Repeat the records below word for word and omit each image.

> Saved entries:
▼▼▼

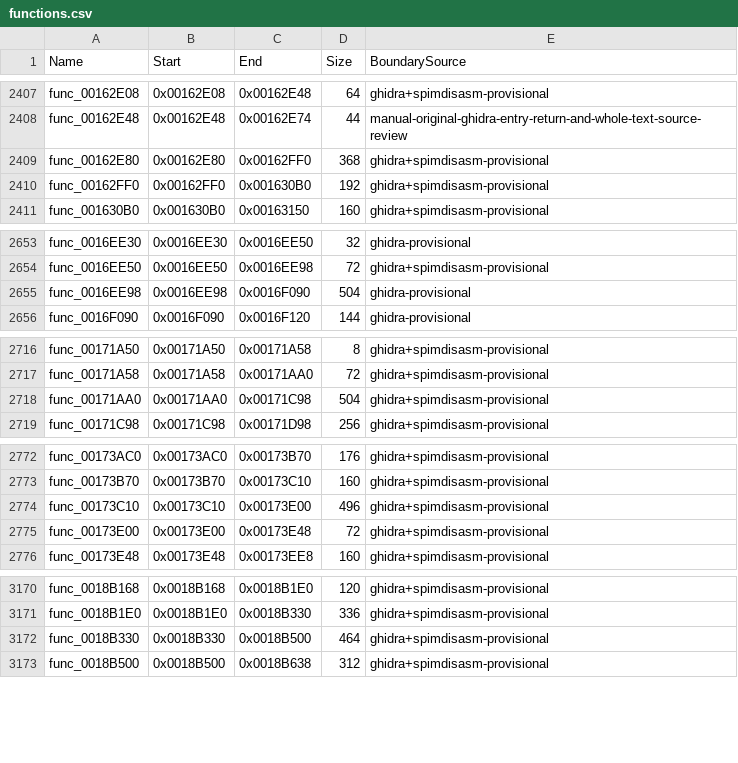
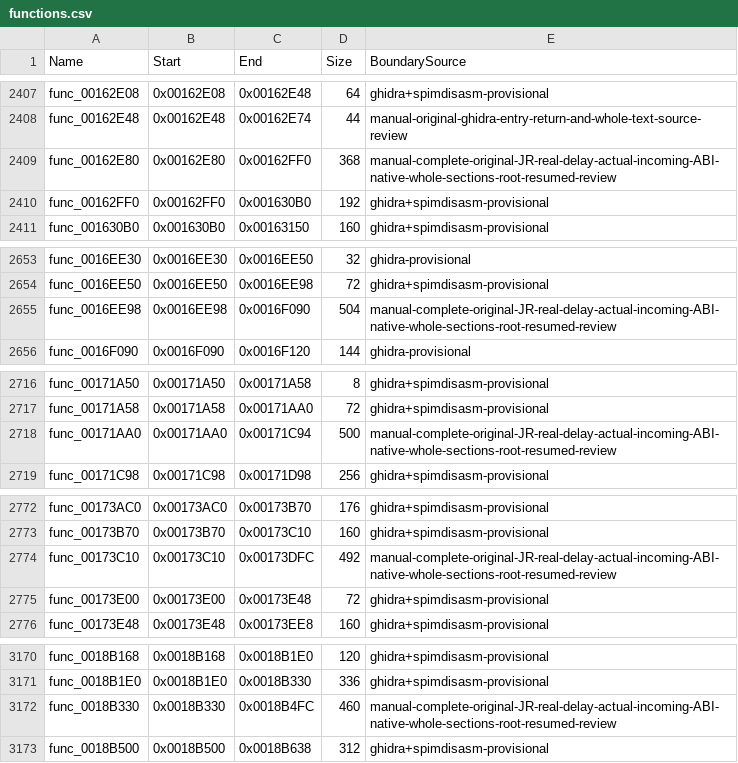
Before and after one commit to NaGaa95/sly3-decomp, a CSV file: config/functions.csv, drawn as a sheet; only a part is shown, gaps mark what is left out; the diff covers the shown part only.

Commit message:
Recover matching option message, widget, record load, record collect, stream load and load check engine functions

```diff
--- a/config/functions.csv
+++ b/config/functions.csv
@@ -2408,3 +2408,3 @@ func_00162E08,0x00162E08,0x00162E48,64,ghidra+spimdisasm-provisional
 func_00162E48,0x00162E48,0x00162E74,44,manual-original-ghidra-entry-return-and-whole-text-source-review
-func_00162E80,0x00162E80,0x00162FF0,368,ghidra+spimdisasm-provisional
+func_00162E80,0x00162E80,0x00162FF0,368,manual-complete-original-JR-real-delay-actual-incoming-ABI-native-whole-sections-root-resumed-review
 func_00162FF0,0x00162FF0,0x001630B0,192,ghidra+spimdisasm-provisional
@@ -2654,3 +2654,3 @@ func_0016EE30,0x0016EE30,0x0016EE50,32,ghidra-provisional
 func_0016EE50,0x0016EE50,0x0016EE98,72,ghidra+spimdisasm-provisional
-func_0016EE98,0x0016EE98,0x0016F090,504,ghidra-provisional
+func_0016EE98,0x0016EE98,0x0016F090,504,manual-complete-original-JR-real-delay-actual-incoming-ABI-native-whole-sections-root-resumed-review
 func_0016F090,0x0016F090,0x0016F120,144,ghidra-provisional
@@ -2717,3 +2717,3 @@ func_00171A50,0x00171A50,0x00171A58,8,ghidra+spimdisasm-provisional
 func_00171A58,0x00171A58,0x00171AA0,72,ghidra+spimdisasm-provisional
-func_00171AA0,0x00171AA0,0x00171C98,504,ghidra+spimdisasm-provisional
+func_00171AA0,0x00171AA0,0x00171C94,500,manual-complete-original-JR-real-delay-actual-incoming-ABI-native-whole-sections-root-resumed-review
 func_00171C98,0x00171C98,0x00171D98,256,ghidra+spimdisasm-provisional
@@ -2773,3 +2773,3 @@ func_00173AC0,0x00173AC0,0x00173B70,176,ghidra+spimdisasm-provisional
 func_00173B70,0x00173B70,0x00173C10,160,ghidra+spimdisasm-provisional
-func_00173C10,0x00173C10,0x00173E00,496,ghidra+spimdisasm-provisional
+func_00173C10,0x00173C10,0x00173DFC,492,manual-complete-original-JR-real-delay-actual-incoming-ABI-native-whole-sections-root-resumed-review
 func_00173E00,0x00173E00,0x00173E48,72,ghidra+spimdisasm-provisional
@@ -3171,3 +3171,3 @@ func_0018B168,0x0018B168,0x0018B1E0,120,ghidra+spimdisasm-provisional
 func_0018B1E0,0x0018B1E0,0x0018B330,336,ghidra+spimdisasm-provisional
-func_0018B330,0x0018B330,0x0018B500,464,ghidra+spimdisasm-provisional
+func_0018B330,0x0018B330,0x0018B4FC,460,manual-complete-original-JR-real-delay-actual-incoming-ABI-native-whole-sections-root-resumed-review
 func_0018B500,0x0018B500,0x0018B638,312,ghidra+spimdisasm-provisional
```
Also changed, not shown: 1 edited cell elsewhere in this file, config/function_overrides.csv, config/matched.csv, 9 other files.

▲▲▲

> SOLUTION FOR THIS EXERCISE:
Before and after one commit to NaGaa95/sly3-decomp, a CSV file: config/functions.csv, drawn as a sheet; only a part is shown, gaps mark what is left out; the diff covers the shown part only.

Commit message:
Recover matching option message, widget, record load, record collect, stream load and load check engine functions

```diff
--- a/config/functions.csv
+++ b/config/functions.csv
@@ -2408,3 +2408,3 @@ func_00162E08,0x00162E08,0x00162E48,64,ghidra+spimdisasm-provisional
 func_00162E48,0x00162E48,0x00162E74,44,manual-original-ghidra-entry-return-and-whole-text-source-review
-func_00162E80,0x00162E80,0x00162FF0,368,ghidra+spimdisasm-provisional
+func_00162E80,0x00162E80,0x00162FF0,368,manual-complete-original-JR-real-delay-actual-incoming-ABI-native-whole-sections-root-resumed-review
 func_00162FF0,0x00162FF0,0x001630B0,192,ghidra+spimdisasm-provisional
@@ -2654,3 +2654,3 @@ func_0016EE30,0x0016EE30,0x0016EE50,32,ghidra-provisional
 func_0016EE50,0x0016EE50,0x0016EE98,72,ghidra+spimdisasm-provisional
-func_0016EE98,0x0016EE98,0x0016F090,504,ghidra-provisional
+func_0016EE98,0x0016EE98,0x0016F090,504,manual-complete-original-JR-real-delay-actual-incoming-ABI-native-whole-sections-root-resumed-review
 func_0016F090,0x0016F090,0x0016F120,144,ghidra-provisional
@@ -2717,3 +2717,3 @@ func_00171A50,0x00171A50,0x00171A58,8,ghidra+spimdisasm-provisional
 func_00171A58,0x00171A58,0x00171AA0,72,ghidra+spimdisasm-provisional
-func_00171AA0,0x00171AA0,0x00171C98,504,ghidra+spimdisasm-provisional
+func_00171AA0,0x00171AA0,0x00171C94,500,manual-complete-original-JR-real-delay-actual-incoming-ABI-native-whole-sections-root-resumed-review
 func_00171C98,0x00171C98,0x00171D98,256,ghidra+spimdisasm-provisional
@@ -2773,3 +2773,3 @@ func_00173AC0,0x00173AC0,0x00173B70,176,ghidra+spimdisasm-provisional
 func_00173B70,0x00173B70,0x00173C10,160,ghidra+spimdisasm-provisional
-func_00173C10,0x00173C10,0x00173E00,496,ghidra+spimdisasm-provisional
+func_00173C10,0x00173C10,0x00173DFC,492,manual-complete-original-JR-real-delay-actual-incoming-ABI-native-whole-sections-root-resumed-review
 func_00173E00,0x00173E00,0x00173E48,72,ghidra+spimdisasm-provisional
@@ -3171,3 +3171,3 @@ func_0018B168,0x0018B168,0x0018B1E0,120,ghidra+spimdisasm-provisional
 func_0018B1E0,0x0018B1E0,0x0018B330,336,ghidra+spimdisasm-provisional
-func_0018B330,0x0018B330,0x0018B500,464,ghidra+spimdisasm-provisional
+func_0018B330,0x0018B330,0x0018B4FC,460,manual-complete-original-JR-real-delay-actual-incoming-ABI-native-whole-sections-root-resumed-review
 func_0018B500,0x0018B500,0x0018B638,312,ghidra+spimdisasm-provisional
```
Also changed, not shown: 1 edited cell elsewhere in this file, config/function_overrides.csv, config/matched.csv, 9 other files.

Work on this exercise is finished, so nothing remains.